Donald Trump "nearly quintupled the monthly rent his presidential campaign pays for its headquarters at Trump Tower to $169,758 in July, when he was raising funds from donors, compared with March, when he was self-funding his campaign." A campaign spokesman "said the increased office space was needed to accommodate an anticipated increase in employees," but the campaign's paid staff has actually dipped by about 25 since March. The campaign has also paid his golf courses and restaurants about $260,000 since mid-May.

Source:
STAFF PICKS
Variety Looks at How Michelle Obama Has Leveraged Pop Culture
7 hours ago
WHY WE CARE

“My view is, first you get them to laugh, then you get them to listen," says Michelle Obama in a new profile in Variety. "So I’m always game for a good joke, and I’m not so formal in this role. There’s very little that we can’t do that people wouldn’t appreciate.” According to writer Ted Johnson, Mrs. Obama has leveraged the power of pop culture far beyond her predecessors. "Where are the people?" she asks. "Well, they’re not reading the op-ed pieces in the major newspapers. They’re not watching Sunday morning news talk shows. They’re doing what most people are doing: They are watching TV.”

Source:
RUSSIAN HACKERS LIKELY BEHIND THE ATTACKS
New York Times, Other News Organizations Hacked
8 hours ago
THE DETAILS

The FBI and other US security agencies are currently investigating a series of computer breaches found within The New York Times and other news organizations. It is expected that the hacks were carried out by individuals working for Russian intelligence. It is believed that these cyber attacks are part of a "broader series of hacks that also have focused on Democratic Party organizations, the officials said."

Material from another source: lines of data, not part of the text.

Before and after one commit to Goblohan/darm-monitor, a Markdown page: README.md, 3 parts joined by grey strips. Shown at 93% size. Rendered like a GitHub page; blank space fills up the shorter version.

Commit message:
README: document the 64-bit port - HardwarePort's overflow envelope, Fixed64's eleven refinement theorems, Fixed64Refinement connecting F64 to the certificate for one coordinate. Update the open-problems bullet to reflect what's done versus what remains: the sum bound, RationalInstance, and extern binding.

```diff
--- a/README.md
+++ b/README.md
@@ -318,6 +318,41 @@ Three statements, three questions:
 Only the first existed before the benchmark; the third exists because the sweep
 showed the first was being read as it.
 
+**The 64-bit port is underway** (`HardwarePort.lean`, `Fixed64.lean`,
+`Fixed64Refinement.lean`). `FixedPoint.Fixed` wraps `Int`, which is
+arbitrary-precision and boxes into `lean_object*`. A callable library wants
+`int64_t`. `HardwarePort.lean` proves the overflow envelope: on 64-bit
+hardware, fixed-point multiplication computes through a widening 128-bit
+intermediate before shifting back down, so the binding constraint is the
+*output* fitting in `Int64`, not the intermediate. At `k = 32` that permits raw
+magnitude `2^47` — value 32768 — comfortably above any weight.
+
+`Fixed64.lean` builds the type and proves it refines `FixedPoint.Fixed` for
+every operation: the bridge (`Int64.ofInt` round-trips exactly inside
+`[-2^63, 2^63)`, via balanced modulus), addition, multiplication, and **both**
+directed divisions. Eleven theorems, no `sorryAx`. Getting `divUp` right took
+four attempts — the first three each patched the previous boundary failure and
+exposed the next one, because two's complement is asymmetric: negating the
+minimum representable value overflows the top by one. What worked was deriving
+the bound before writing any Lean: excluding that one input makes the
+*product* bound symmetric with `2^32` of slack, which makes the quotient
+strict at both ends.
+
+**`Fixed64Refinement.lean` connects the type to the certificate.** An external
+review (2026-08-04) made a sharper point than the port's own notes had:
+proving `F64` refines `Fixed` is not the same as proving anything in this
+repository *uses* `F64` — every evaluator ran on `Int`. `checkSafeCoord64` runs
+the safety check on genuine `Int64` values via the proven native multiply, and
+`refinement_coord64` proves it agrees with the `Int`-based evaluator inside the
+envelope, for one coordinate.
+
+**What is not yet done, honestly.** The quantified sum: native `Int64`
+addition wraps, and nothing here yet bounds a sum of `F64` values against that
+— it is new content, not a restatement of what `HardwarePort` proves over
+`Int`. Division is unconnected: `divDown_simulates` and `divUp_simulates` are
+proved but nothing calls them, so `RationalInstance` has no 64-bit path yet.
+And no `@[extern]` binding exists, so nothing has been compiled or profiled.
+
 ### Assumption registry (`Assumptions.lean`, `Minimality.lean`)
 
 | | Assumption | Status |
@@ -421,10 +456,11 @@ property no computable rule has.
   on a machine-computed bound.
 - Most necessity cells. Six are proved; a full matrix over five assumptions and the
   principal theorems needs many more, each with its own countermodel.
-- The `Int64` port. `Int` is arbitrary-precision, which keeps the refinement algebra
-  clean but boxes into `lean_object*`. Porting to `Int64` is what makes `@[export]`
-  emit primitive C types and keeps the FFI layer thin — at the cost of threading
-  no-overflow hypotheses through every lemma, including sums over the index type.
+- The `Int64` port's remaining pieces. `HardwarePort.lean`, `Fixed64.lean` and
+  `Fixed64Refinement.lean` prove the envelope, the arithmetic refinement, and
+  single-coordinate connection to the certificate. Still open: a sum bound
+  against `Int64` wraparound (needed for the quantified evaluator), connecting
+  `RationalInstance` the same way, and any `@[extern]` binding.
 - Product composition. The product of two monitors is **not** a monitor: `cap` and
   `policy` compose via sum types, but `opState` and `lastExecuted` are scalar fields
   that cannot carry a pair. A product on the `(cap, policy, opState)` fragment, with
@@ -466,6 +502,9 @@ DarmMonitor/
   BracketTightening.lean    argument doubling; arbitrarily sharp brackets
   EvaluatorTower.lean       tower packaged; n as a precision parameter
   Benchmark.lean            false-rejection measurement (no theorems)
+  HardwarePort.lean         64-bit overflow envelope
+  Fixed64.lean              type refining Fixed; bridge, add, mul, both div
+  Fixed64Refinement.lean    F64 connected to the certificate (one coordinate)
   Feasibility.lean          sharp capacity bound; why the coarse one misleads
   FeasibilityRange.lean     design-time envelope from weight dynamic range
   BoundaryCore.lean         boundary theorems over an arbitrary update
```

Source:
COLUMBIA UNIVERSITY STUDENTS PETITIONED
NLRB: Graduate Students Can Unionize
8 hours ago
THE DETAILS

In a 3-1 decision, the National Labor Relations Board ruled in favor of Columbia University graduate students, granting them the legal right to unionize. The petition was brought by a number of teaching assistants enrolled in graduate school. This decision could pave the way for thousands of new union members, depending on if students at other schools nationwide wish to join unions. A number of universities spoke out in opposition to this possibility, saying injecting collective bargaining into graduate school could create a host of difficulties.

Source:
DIFFERENT KIND OF CONVENTION BOUNCE
Cruz Approval Ratings Underwater
10 hours ago
THE DETAILS

Following Texas Senator Ted Cruz's controversial decision not to endorse Donald Trump at the Republican National Convention, instead telling voters to "vote (their) conscience," a new poll out today shows that his approval ratings have sunk. The poll from Public Policy Polling shows that 39 percent of Texans approve of the job Cruz is doing, compared to 48 percent who don't approve. Additionally, despite winning the GOP primary in the state, the poll found that if the primary was held today, Trump would garner 52 percent of support to just 38 percent for Cruz.

Source:
×